-- Opening Marker --
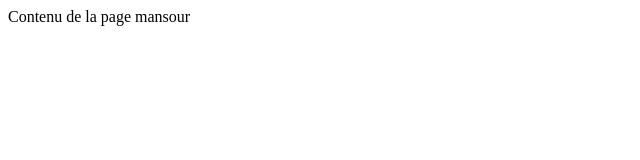
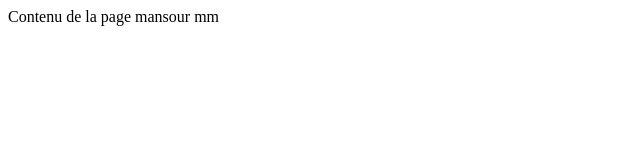
Before and after one commit to Bignou/tutogit, a plain HTML site: page index.html in a window 1280 px wide. Shown: the full height of the page, 0-640 px from the left. Drawn offline with Linux system fonts and the light colour scheme.

```diff
--- a/index.html
+++ b/index.html
@@ -4,6 +4,6 @@
 </HEAD>
 
 <BODY>
-Contenu de la page mansour
+Contenu de la page mansour  mm
 </BODY>
 </HTML>
--- a/style.css
+++ b/style.css
@@ -1 +1 @@
-ffffff
+fffff
```
Also changed, not shown: 1 other file.
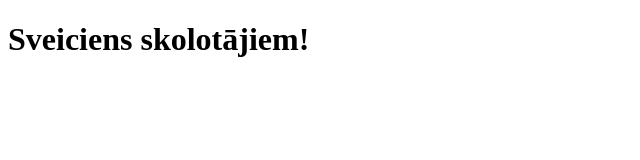
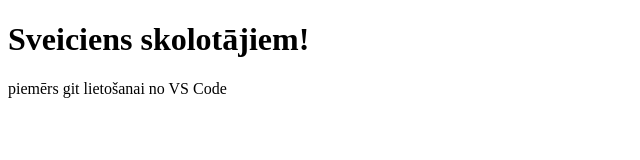
Before and after one commit to ingacerkovska/startit_1darbs, a plain HTML site: page index.html in a window 1280 px wide. Shown: the whole page, without its empty margins (0-640 px from the left). Drawn offline with Linux system fonts and the light colour scheme.

Commit message:
pielikti paskaidrojumi

```diff
--- a/index.html
+++ b/index.html
@@ -8,5 +8,6 @@
 </head>
 <body>
     <h1>Sveiciens skolotājiem!</h1>
+    <p>piemērs git lietošanai no VS Code</p>
 </body>
 </html>
```
Also changed, not shown: 1 other file.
-- Closing Marker --
→ **Your objective**
Using the records above, filter out every line that lacks the string "page" and copy the rest.

→ **Response**
Before and after one commit to Bignou/tutogit, a plain HTML site: page index.html in a window 1280 px wide. Shown: the full height of the page, 0-640 px from the left. Drawn offline with Linux system fonts and the light colour scheme.
-Contenu de la page mansour
+Contenu de la page mansour  mm
Before and after one commit to ingacerkovska/startit_1darbs, a plain HTML site: page index.html in a window 1280 px wide. Shown: the whole page, without its empty margins (0-640 px from the left). Drawn offline with Linux system fonts and the light colour scheme.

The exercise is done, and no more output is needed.